• **Dataset excerpts**
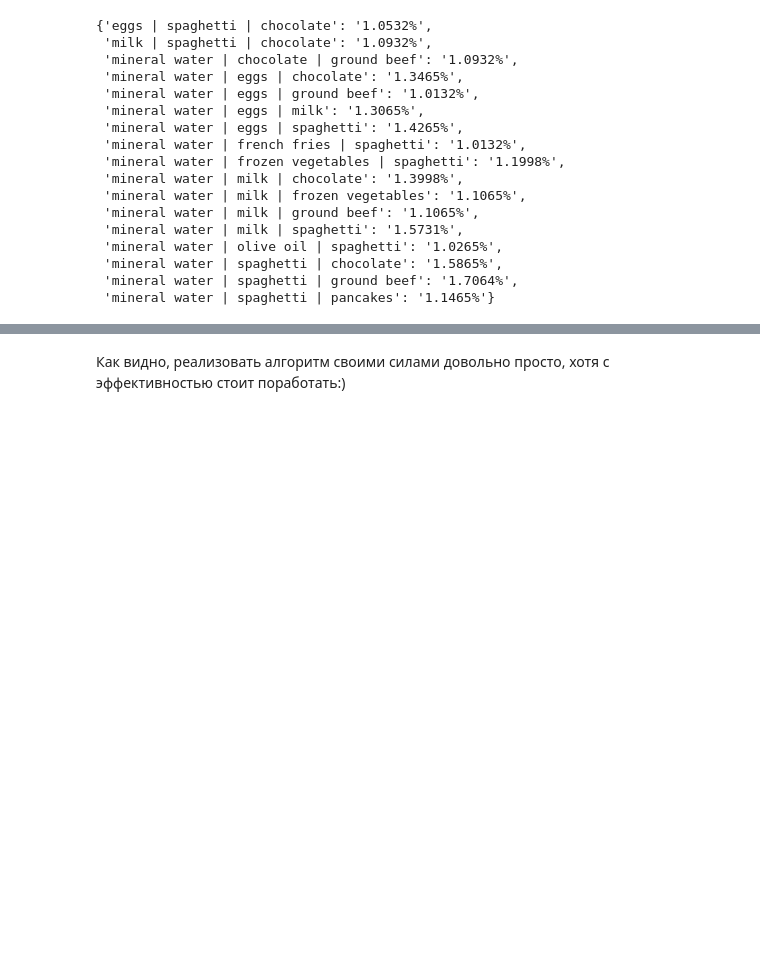
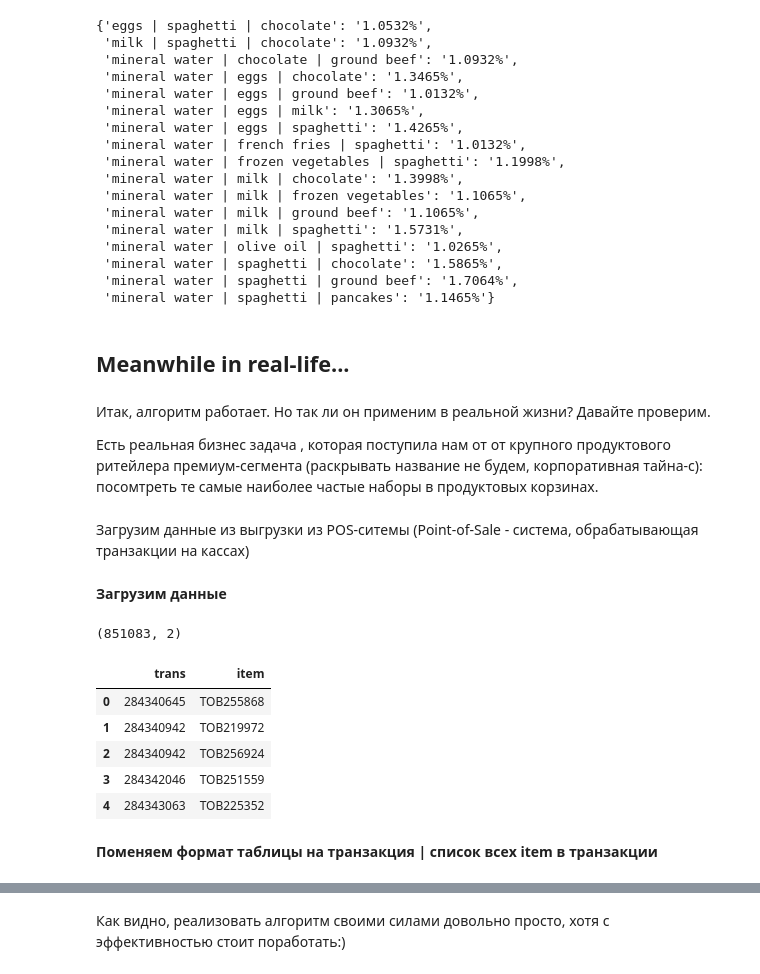
Before and after one commit to bashnick/arules_shared, a Jupyter notebook: Association Rules Learning with Python and R.ipynb, the cells around one changed output, grey strips where cells are left out. Saved outputs shown, nothing was run; the diff lists cells and outputs as text; code cells hidden in the pictures; blank space fills up the shorter version.

```diff
--- a/Association Rules Learning with Python and R.ipynb
+++ b/Association Rules Learning with Python and R.ipynb
@@ -540,3 +532,28 @@ model.transform()
  'mineral water | spaghetti | chocolate': '1.5865%',
  'mineral water | spaghetti | ground beef': '1.7064%',
  'mineral water | spaghetti | pancakes': '1.1465%'}
+# %% [markdown]
+## Meanwhile in real-life...
+# %% [markdown]
+Итак, алгоритм работает. Но так ли он применим в реальной жизни? Давайте проверим.
+
+Есть реальная бизнес задача , которая поступила нам от от крупного продуктового ритейлера премиум-сегмента (раскрывать название не будем, корпоративная тайна-с): посомтреть те самые наиболее частые наборы в продуктовых корзинах.
+# %% [markdown]
+Загрузим данные из выгрузки из POS-ситемы (Point-of-Sale - система, обрабатывающая транзакции на кассах)
+# %% [markdown]
+**Загрузим данные**
+# %%
+df = pd.read_csv('src/data/tranprod1.csv', delimiter = ';', header = 0)
+df.columns = ['trans', 'item']
+print(df.shape)
+df.head()
+# %% [output]
+(851083, 2)
+|  | trans | item |
+| 0 | 284340645 | ТОВ255868 |
+| 1 | 284340942 | ТОВ219972 |
+| 2 | 284340942 | ТОВ256924 |
+| 3 | 284342046 | ТОВ251559 |
+| 4 | 284343063 | ТОВ225352 |
+# %% [markdown]
+**Поменяем формат таблицы на транзакция | список всех item в транзакции**
```
Also changed, not shown: parts of 18 cells of this notebook.
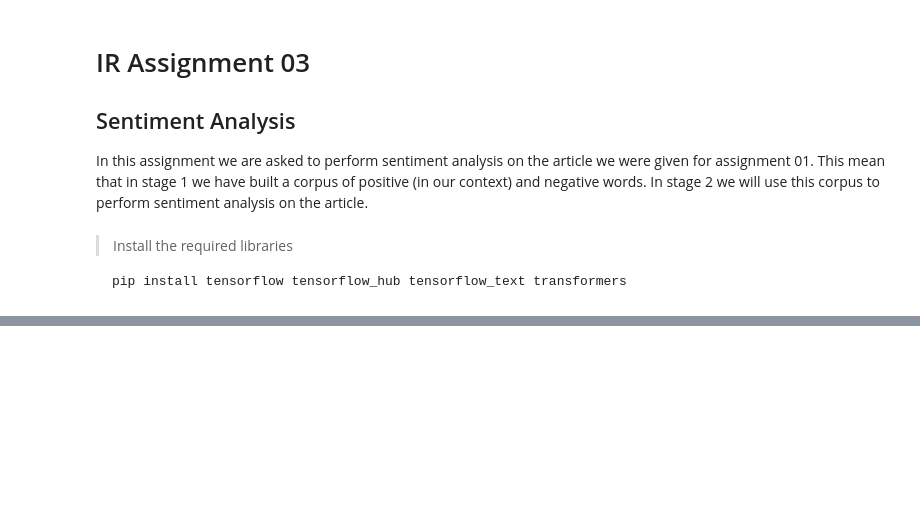
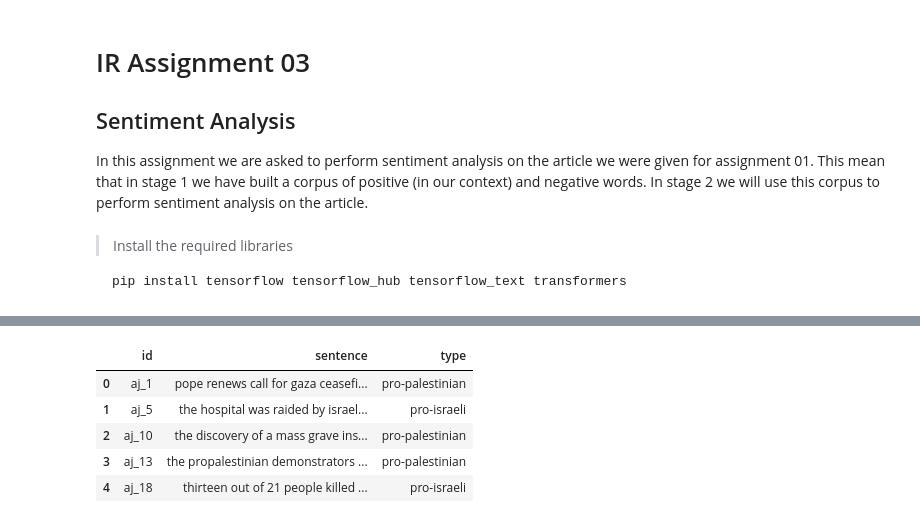
Before and after one commit to dattali18/IR_Assignments, a Jupyter notebook: Assignment.03/IR_03_Training.ipynb, the cells around one changed output, grey strips where cells are left out. Drawn from its saved outputs; the diff is of its cells as text; code cells hidden in the pictures; blank space fills up the shorter version.

```diff
--- a/Assignment.03/IR_03_Training.ipynb
+++ b/Assignment.03/IR_03_Training.ipynb
@@ -18,0 +48,9 @@ from transformers import AutoTokenizer, TFAutoModelForSequenceClassification, Be
+# %%
+df.head()
+# %% [output]
+|  | id | sentence | type |
+| 0 | aj_1 | pope renews call for gaza ceasefi... | pro-palestinian |
+| 1 | aj_5 | the hospital was raided by israel... | pro-israeli |
+| 2 | aj_10 | the discovery of a mass grave ins... | pro-palestinian |
+| 3 | aj_13 | the propalestinian demonstrators ... | pro-palestinian |
+| 4 | aj_18 | thirteen out of 21 people killed ... | pro-israeli |
```
Also changed, not shown: parts of 8 cells of this notebook.
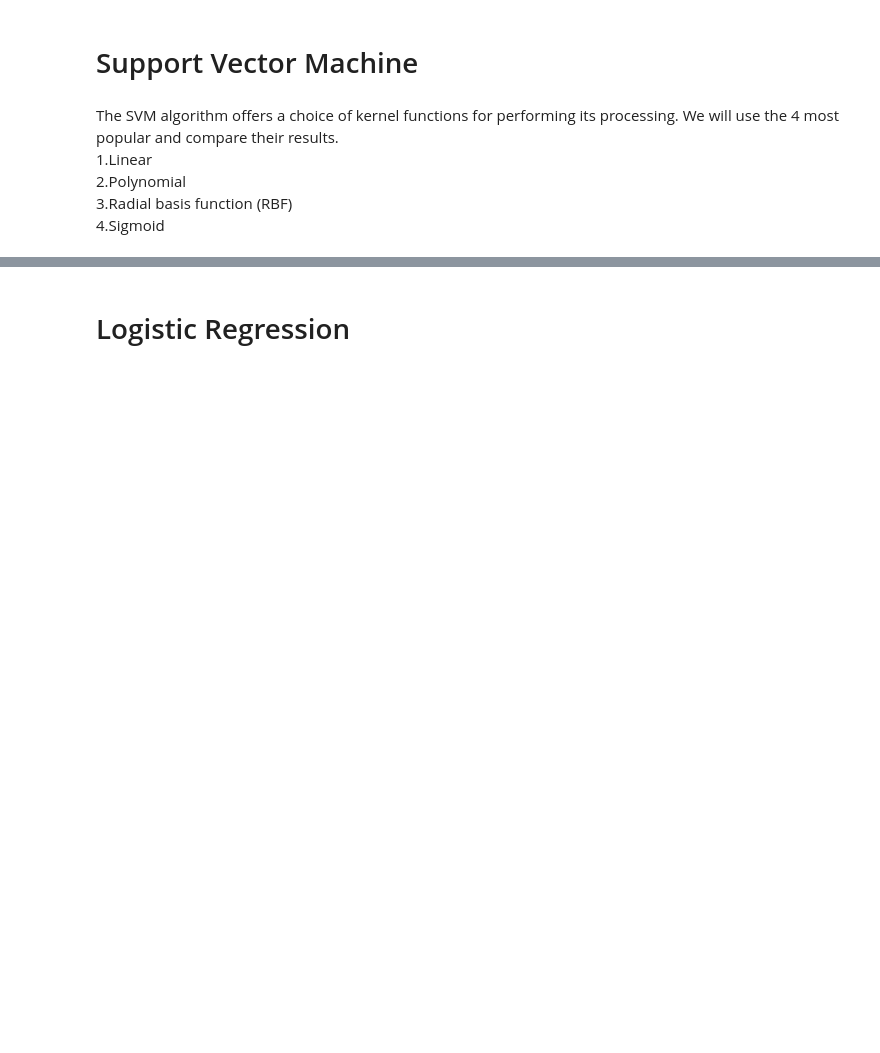
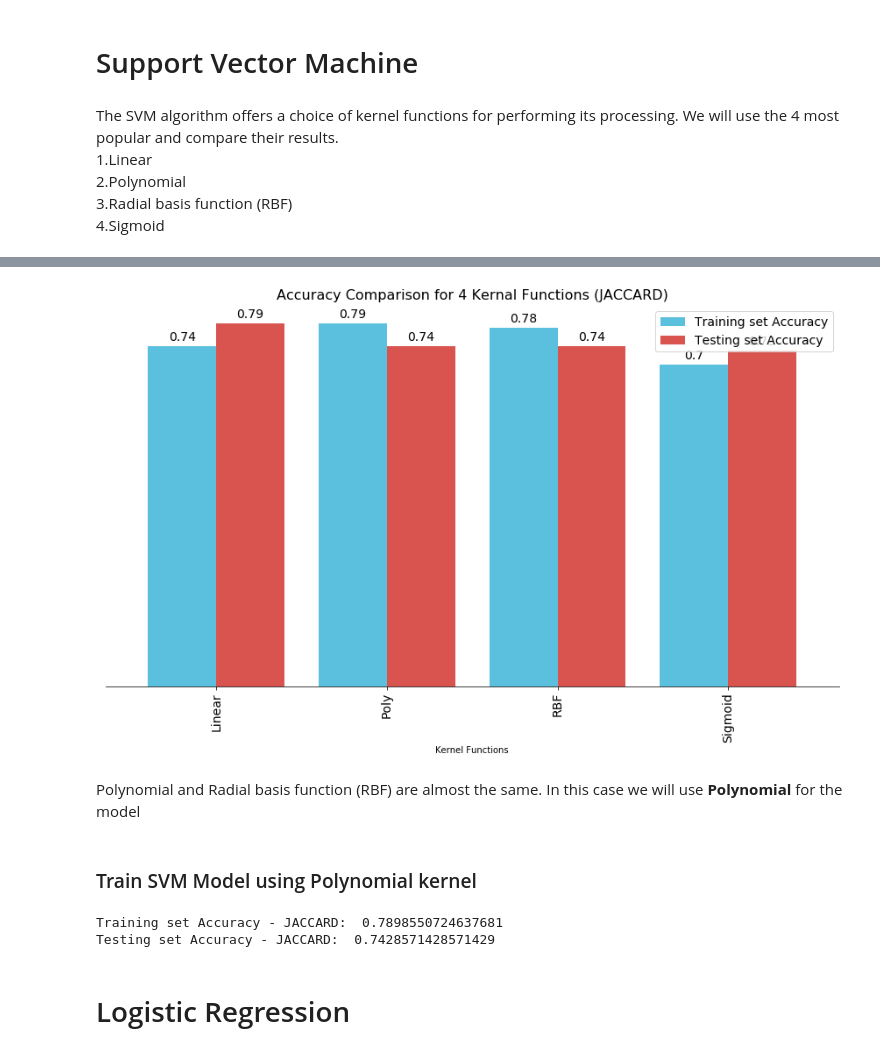
Before and after one commit to gad1981/Coursera_Machine_Learning, a Jupyter notebook: Machine_Learning_with_Python_FA.ipynb, the cells around one changed output, grey strips where cells are left out. Cells and saved outputs as stored; diff of their text form; code cells hidden in the pictures; blank space fills up the shorter version.

```diff
--- a/Machine_Learning_with_Python_FA.ipynb
+++ b/Machine_Learning_with_Python_FA.ipynb
@@ -395,0 +465,23 @@ from sklearn.metrics import f1_score
+# %%
+func_list = ['linear', 'poly', 'rbf', 'sigmoid']
+trs = []
+ts = []
+
+
+for func in func_list:
+    SVM = svm.SVC(kernel=func)
+    SVM.fit(X_train, y_train)
+    svm_yhat = SVM.predict(X_test)
+    trs.append(jaccard_similarity_score(y_train, SVM.predict(X_train)))
+    ts.append(jaccard_similarity_score(y_test, svm_yhat))
+# %%
+T = np.array(trs)
+TS = np.array (ts)
+T = np.round(T,2)
+TS = np.round(TS,2)
+# %%
+SVM_Accuracy = pd.DataFrame({'Kernel Functions' : ['Linear', 'Poly', 'RBF', 'Sigmoid'],'Training set Accuracy': T,
+                    'Testing set Accuracy': TS})
+
+SVM_Accuracy.set_index('Kernel Functions', inplace = True)
+SVM_Accuracy
@@ -396,3 +495,39 @@ from sklearn.metrics import f1_score
+# %%
+ax = SVM_Accuracy.plot(kind='bar', width=0.8, figsize=(15, 8),  color=['#5bc0de', '#d9534f'])
+
+ax.set_title("Accuracy Comparison for 4 Kernal Functions (JACCARD)", fontsize=16) # add title to the plot
+ax.legend(loc='upper right', fontsize=14)
+ax.spines['top'].set_visible(False)
+ax.spines['right'].set_visible(False)
+ax.spines['left'].set_visible(False)
+ax.tick_params(labelsize=14)
+ax.axes.get_yaxis().set_visible(False)
+for p in ax.patches:
+  ax.annotate(np.round(p.get_height(),decimals=2),
+    (p.get_x()+p.get_width()/2., p.get_height()),
+    ha='center',
+    va='center',
+    xytext=(0, 10),
+    textcoords='offset points',
+    fontsize = 14
+    ),
+
+plt.show()
+# %% [output]
+[figure, added]
+# %% [markdown]
+Polynomial and Radial basis function (RBF) are almost the same. In this case we will use **Polynomial** for the model
+# %% [markdown]
+### Train SVM Model using Polynomial kernel
+# %%
+SVM = svm.SVC(kernel='poly')
+SVM.fit(X_train, y_train)
+SVM_yhat = SVM.predict(X_test)
+print("Training set Accuracy - JACCARD: ", jaccard_similarity_score(y_train, SVM.predict(X_train)))
+print("Testing set Accuracy - JACCARD: ", jaccard_similarity_score(y_test, SVM_yhat))
+# %% [output]
+Training set Accuracy - JACCARD:  0.7898550724637681
+Testing set Accuracy - JACCARD:  0.7428571428571429
 # %% [markdown]
 # Logistic Regression
 # %% [markdown]
```
Also changed, not shown: parts of 35 cells of this notebook.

• **What the task requires**
An exact copy of the material is required, minus the pictures.

• **Reply**
Before and after one commit to bashnick/arules_shared, a Jupyter notebook: Association Rules Learning with Python and R.ipynb, the cells around one changed output, grey strips where cells are left out. Saved outputs shown, nothing was run; the diff lists cells and outputs as text; code cells hidden in the pictures; blank space fills up the shorter version.

```diff
--- a/Association Rules Learning with Python and R.ipynb
+++ b/Association Rules Learning with Python and R.ipynb
@@ -540,3 +532,28 @@ model.transform()
  'mineral water | spaghetti | chocolate': '1.5865%',
  'mineral water | spaghetti | ground beef': '1.7064%',
  'mineral water | spaghetti | pancakes': '1.1465%'}
+# %% [markdown]
+## Meanwhile in real-life...
+# %% [markdown]
+Итак, алгоритм работает. Но так ли он применим в реальной жизни? Давайте проверим.
+
+Есть реальная бизнес задача , которая поступила нам от от крупного продуктового ритейлера премиум-сегмента (раскрывать название не будем, корпоративная тайна-с): посомтреть те самые наиболее частые наборы в продуктовых корзинах.
+# %% [markdown]
+Загрузим данные из выгрузки из POS-ситемы (Point-of-Sale - система, обрабатывающая транзакции на кассах)
+# %% [markdown]
+**Загрузим данные**
+# %%
+df = pd.read_csv('src/data/tranprod1.csv', delimiter = ';', header = 0)
+df.columns = ['trans', 'item']
+print(df.shape)
+df.head()
+# %% [output]
+(851083, 2)
+|  | trans | item |
+| 0 | 284340645 | ТОВ255868 |
+| 1 | 284340942 | ТОВ219972 |
+| 2 | 284340942 | ТОВ256924 |
+| 3 | 284342046 | ТОВ251559 |
+| 4 | 284343063 | ТОВ225352 |
+# %% [markdown]
+**Поменяем формат таблицы на транзакция | список всех item в транзакции**
```
Also changed, not shown: parts of 18 cells of this notebook.
Before and after one commit to dattali18/IR_Assignments, a Jupyter notebook: Assignment.03/IR_03_Training.ipynb, the cells around one changed output, grey strips where cells are left out. Drawn from its saved outputs; the diff is of its cells as text; code cells hidden in the pictures; blank space fills up the shorter version.

```diff
--- a/Assignment.03/IR_03_Training.ipynb
+++ b/Assignment.03/IR_03_Training.ipynb
@@ -18,0 +48,9 @@ from transformers import AutoTokenizer, TFAutoModelForSequenceClassification, Be
+# %%
+df.head()
+# %% [output]
+|  | id | sentence | type |
+| 0 | aj_1 | pope renews call for gaza ceasefi... | pro-palestinian |
+| 1 | aj_5 | the hospital was raided by israel... | pro-israeli |
+| 2 | aj_10 | the discovery of a mass grave ins... | pro-palestinian |
+| 3 | aj_13 | the propalestinian demonstrators ... | pro-palestinian |
+| 4 | aj_18 | thirteen out of 21 people killed ... | pro-israeli |
```
Also changed, not shown: parts of 8 cells of this notebook.
Before and after one commit to gad1981/Coursera_Machine_Learning, a Jupyter notebook: Machine_Learning_with_Python_FA.ipynb, the cells around one changed output, grey strips where cells are left out. Cells and saved outputs as stored; diff of their text form; code cells hidden in the pictures; blank space fills up the shorter version.

```diff
--- a/Machine_Learning_with_Python_FA.ipynb
+++ b/Machine_Learning_with_Python_FA.ipynb
@@ -395,0 +465,23 @@ from sklearn.metrics import f1_score
+# %%
+func_list = ['linear', 'poly', 'rbf', 'sigmoid']
+trs = []
+ts = []
+
+
+for func in func_list:
+    SVM = svm.SVC(kernel=func)
+    SVM.fit(X_train, y_train)
+    svm_yhat = SVM.predict(X_test)
+    trs.append(jaccard_similarity_score(y_train, SVM.predict(X_train)))
+    ts.append(jaccard_similarity_score(y_test, svm_yhat))
+# %%
+T = np.array(trs)
+TS = np.array (ts)
+T = np.round(T,2)
+TS = np.round(TS,2)
+# %%
+SVM_Accuracy = pd.DataFrame({'Kernel Functions' : ['Linear', 'Poly', 'RBF', 'Sigmoid'],'Training set Accuracy': T,
+                    'Testing set Accuracy': TS})
+
+SVM_Accuracy.set_index('Kernel Functions', inplace = True)
+SVM_Accuracy
@@ -396,3 +495,39 @@ from sklearn.metrics import f1_score
+# %%
+ax = SVM_Accuracy.plot(kind='bar', width=0.8, figsize=(15, 8),  color=['#5bc0de', '#d9534f'])
+
+ax.set_title("Accuracy Comparison for 4 Kernal Functions (JACCARD)", fontsize=16) # add title to the plot
+ax.legend(loc='upper right', fontsize=14)
+ax.spines['top'].set_visible(False)
+ax.spines['right'].set_visible(False)
+ax.spines['left'].set_visible(False)
+ax.tick_params(labelsize=14)
+ax.axes.get_yaxis().set_visible(False)
+for p in ax.patches:
+  ax.annotate(np.round(p.get_height(),decimals=2),
+    (p.get_x()+p.get_width()/2., p.get_height()),
+    ha='center',
+    va='center',
+    xytext=(0, 10),
+    textcoords='offset points',
+    fontsize = 14
+    ),
+
+plt.show()
+# %% [output]
+[figure, added]
+# %% [markdown]
+Polynomial and Radial basis function (RBF) are almost the same. In this case we will use **Polynomial** for the model
+# %% [markdown]
+### Train SVM Model using Polynomial kernel
+# %%
+SVM = svm.SVC(kernel='poly')
+SVM.fit(X_train, y_train)
+SVM_yhat = SVM.predict(X_test)
+print("Training set Accuracy - JACCARD: ", jaccard_similarity_score(y_train, SVM.predict(X_train)))
+print("Testing set Accuracy - JACCARD: ", jaccard_similarity_score(y_test, SVM_yhat))
+# %% [output]
+Training set Accuracy - JACCARD:  0.7898550724637681
+Testing set Accuracy - JACCARD:  0.7428571428571429
 # %% [markdown]
 # Logistic Regression
 # %% [markdown]
```
Also changed, not shown: parts of 35 cells of this notebook.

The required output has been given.